T: Setting the time limit for a year gives you time to save up the amount you need without putting a strain on your finances. It also requires that you plan ahead when it comes to replacing appliances. Also, if you plan ahead and don’t need to replace an appliance, you can set the money aside in case a major appliance quits working suddenly.
15. Cancelling a subscription
“In the next week, I will choose one subscription service to cancel.”
S: You only have to choose one subscription service to cancel. Therefore, you need to take a look at all the subscription services you currently use and choose which one you need the least. Maybe, there’s one you really don’t use that much.
M: Once you’ve canceled one subscription service, you’ll have achieved your goal.
A: You can easily achieve this goal. If you’re like most people, you probably have multiple subscription services you subscribe to. You just have to decide which subscription you can do without.
R: Subscription services have become a fad. Whether it’s streaming services or a box of hygiene products, there are subscription services for various types of products. More importantly, they all cost money. Money that you could save by canceling one of your subscriptions.
T: One week is plenty of time to evaluate your current subscriptions to determine which one to cancel.
Final Thoughts on SMART Personal Financial Goals
Knowing your financial goals and putting them into the SMART format will get you on the path to a stable financial future. However, because we have all experienced the volatility of the economy and the job market, make sure your financial goals can be flexible and have some room for uncertainty.
Set aside time once or twice a year to go over your income, spending habits, and goals. Doing regular financial checkups will help ensure that your goals are well-informed, realistic, and relevant to your current wants and needs in life.

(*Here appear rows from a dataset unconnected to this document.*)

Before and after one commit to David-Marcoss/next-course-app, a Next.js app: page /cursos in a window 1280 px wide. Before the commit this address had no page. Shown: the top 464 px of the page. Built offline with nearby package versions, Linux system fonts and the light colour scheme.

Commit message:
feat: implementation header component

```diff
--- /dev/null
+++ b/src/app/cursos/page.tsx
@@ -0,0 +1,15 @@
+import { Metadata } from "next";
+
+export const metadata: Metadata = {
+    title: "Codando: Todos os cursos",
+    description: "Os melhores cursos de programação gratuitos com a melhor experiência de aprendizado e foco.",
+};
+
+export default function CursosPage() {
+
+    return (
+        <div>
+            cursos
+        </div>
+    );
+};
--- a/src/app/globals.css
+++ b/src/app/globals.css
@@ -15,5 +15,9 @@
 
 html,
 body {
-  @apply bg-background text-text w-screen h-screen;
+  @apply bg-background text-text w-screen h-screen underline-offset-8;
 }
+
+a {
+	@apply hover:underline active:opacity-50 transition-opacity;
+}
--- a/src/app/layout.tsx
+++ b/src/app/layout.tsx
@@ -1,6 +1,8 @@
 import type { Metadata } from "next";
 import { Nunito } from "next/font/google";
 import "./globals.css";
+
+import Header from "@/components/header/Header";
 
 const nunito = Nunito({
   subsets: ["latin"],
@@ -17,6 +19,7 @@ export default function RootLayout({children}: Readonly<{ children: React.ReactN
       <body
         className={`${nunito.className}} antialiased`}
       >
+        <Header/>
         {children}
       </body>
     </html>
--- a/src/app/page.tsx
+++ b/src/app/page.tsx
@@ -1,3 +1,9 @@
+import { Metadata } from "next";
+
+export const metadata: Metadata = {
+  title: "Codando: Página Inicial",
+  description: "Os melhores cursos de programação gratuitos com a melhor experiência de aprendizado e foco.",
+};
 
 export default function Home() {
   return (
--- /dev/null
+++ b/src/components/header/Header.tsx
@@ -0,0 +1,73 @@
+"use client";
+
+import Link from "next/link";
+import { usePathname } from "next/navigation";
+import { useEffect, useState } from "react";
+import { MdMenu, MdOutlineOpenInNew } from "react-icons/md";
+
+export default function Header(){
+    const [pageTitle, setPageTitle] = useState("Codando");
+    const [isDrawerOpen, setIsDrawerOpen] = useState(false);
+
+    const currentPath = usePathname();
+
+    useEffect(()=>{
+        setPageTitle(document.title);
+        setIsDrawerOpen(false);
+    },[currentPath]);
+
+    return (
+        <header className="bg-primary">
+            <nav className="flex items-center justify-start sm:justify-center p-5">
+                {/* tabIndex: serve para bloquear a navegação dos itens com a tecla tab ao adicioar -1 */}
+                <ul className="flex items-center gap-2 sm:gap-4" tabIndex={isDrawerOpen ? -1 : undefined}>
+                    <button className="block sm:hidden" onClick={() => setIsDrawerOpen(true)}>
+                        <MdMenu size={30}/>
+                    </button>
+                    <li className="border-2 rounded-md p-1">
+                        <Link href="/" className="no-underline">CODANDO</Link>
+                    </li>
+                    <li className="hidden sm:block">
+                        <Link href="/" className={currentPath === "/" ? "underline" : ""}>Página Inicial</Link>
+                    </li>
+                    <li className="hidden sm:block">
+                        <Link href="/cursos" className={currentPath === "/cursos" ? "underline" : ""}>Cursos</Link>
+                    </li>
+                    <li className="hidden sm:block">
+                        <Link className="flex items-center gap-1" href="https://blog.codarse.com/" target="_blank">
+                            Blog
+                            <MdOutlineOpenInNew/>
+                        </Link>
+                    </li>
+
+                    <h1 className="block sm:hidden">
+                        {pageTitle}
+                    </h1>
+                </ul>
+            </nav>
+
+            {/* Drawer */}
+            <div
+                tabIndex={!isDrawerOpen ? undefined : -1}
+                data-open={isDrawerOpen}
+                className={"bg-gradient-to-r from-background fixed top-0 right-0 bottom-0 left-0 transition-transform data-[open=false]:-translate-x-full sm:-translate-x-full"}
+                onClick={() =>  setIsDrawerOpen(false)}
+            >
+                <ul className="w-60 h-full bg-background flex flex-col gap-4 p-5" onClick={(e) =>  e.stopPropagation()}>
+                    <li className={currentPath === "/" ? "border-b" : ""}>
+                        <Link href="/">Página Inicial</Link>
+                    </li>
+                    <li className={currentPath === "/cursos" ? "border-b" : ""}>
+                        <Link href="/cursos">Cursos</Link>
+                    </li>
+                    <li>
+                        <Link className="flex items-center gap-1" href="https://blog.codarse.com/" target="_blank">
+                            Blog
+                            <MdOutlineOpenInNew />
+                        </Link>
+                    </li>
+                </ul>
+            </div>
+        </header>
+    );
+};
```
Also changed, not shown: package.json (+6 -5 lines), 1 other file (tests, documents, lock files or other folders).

Adhering to your budget may be difficult at times, but as with most things, you will get better at it with time and experience. Practice making SMART goals like the ones outlined in this article to stay one step ahead of economic uncertainties and start increasing your net worth.
If you’re a visual person, in addition to your SMART goals, you can use a vision board to help you achieve financial freedom.
Finally, if you want to take your goal-setting efforts to the next level, check out this FREE printable worksheet and a step-by-step process that will help you set effective SMART goals.
Connie Mathers is a professional editor and freelance writer. She holds a Bachelor’s Degree in Marketing and a Master’s Degree in Social Work. When she is not writing, Connie is either spending time with her daughter and two dogs, running, or working at her full-time job as a social worker in Richmond, VA.